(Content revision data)
• • • • • • •
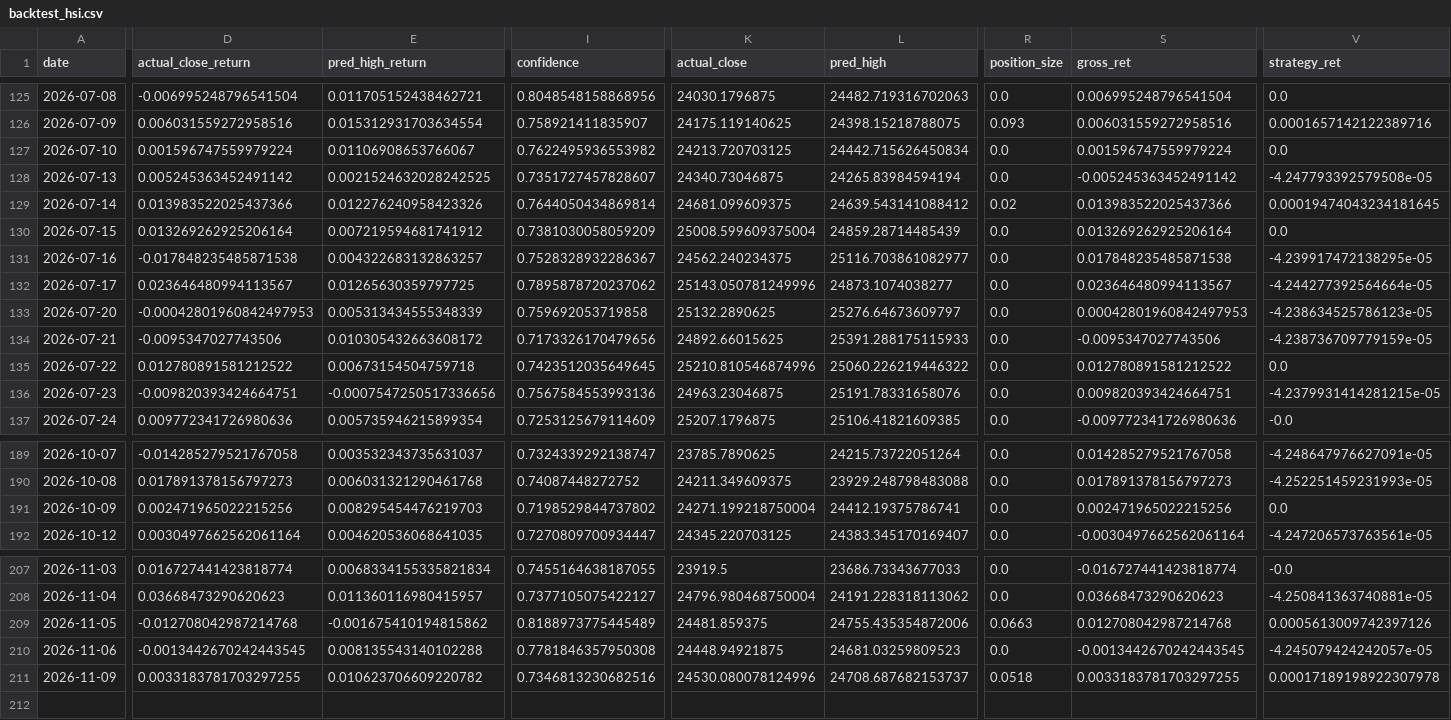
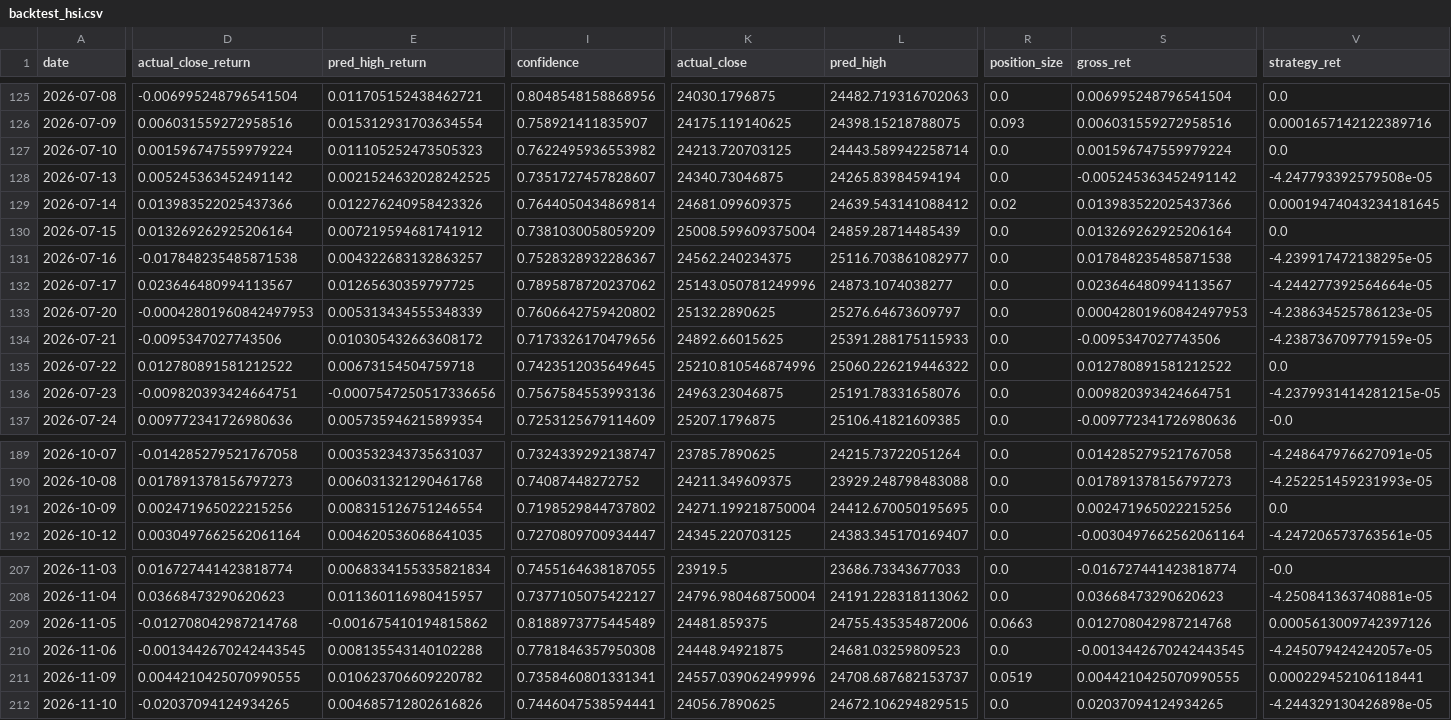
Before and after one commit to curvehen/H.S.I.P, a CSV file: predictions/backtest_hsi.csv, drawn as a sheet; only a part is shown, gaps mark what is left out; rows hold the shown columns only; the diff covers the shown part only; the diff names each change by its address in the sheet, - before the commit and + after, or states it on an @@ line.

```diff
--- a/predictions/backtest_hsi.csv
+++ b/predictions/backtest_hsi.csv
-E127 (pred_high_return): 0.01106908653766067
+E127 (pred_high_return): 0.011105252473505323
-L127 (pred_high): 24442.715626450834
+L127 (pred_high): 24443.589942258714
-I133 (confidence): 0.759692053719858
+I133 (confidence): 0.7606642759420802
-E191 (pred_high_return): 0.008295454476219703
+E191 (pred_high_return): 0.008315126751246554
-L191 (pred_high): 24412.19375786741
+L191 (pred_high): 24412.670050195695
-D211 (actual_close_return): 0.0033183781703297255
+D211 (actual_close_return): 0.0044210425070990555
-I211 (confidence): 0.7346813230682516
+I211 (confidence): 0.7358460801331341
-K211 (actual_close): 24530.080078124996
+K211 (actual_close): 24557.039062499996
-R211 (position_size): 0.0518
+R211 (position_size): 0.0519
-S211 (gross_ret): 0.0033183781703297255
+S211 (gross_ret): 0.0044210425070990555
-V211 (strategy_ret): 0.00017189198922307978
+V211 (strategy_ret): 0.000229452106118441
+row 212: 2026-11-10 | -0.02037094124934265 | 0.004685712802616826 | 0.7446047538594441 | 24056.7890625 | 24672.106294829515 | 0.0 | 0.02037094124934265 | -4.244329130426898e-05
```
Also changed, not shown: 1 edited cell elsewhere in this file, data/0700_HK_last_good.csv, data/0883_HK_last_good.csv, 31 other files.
• • • • • • •
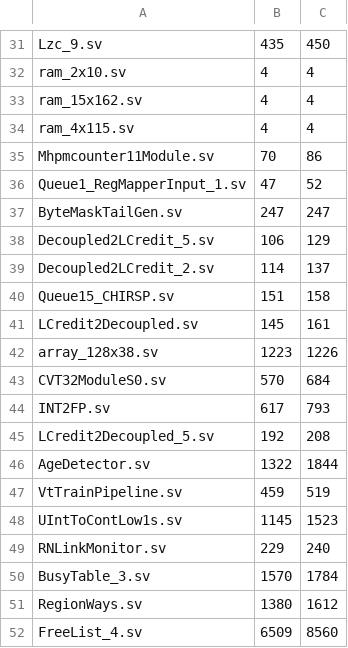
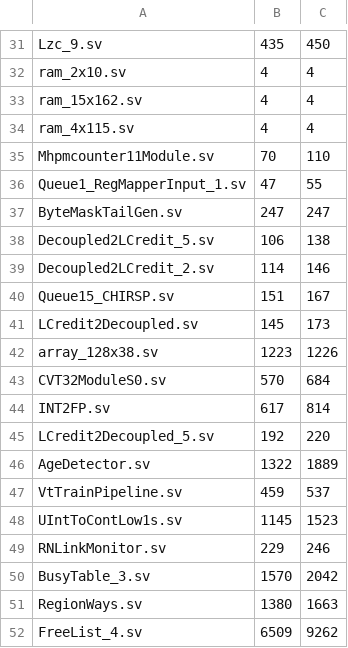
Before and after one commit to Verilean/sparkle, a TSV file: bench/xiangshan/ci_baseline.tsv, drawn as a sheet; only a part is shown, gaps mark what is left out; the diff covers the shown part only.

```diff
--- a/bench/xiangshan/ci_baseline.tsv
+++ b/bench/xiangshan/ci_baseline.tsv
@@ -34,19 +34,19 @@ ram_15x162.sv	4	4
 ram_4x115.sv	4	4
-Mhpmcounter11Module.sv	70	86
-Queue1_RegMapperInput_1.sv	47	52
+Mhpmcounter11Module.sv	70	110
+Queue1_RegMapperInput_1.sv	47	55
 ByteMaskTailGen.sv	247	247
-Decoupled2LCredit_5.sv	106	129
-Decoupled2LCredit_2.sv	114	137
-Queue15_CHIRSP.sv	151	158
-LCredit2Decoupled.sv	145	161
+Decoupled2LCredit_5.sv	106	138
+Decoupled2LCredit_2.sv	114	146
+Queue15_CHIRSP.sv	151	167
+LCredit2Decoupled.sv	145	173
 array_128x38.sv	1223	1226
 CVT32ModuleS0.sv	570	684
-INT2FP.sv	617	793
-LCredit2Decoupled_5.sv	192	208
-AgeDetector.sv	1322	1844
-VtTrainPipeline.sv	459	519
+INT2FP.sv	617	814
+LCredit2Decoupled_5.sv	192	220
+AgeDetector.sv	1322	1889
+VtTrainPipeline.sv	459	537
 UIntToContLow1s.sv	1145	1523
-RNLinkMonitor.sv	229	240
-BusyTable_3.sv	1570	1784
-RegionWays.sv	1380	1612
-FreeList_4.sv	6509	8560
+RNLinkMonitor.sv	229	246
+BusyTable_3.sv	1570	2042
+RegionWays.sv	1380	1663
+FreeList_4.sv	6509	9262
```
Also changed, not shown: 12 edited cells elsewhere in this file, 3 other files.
• • • • • • •
__Required work__.
The lines holding the word "shown" are the answer. Find them in the entries and copy them.

__Exercise output__.
Before and after one commit to curvehen/H.S.I.P, a CSV file: predictions/backtest_hsi.csv, drawn as a sheet; only a part is shown, gaps mark what is left out; rows hold the shown columns only; the diff covers the shown part only; the diff names each change by its address in the sheet, - before the commit and + after, or states it on an @@ line.
Also changed, not shown: 1 edited cell elsewhere in this file, data/0700_HK_last_good.csv, data/0883_HK_last_good.csv, 31 other files.
Before and after one commit to Verilean/sparkle, a TSV file: bench/xiangshan/ci_baseline.tsv, drawn as a sheet; only a part is shown, gaps mark what is left out; the diff covers the shown part only.
Also changed, not shown: 12 edited cells elsewhere in this file, 3 other files.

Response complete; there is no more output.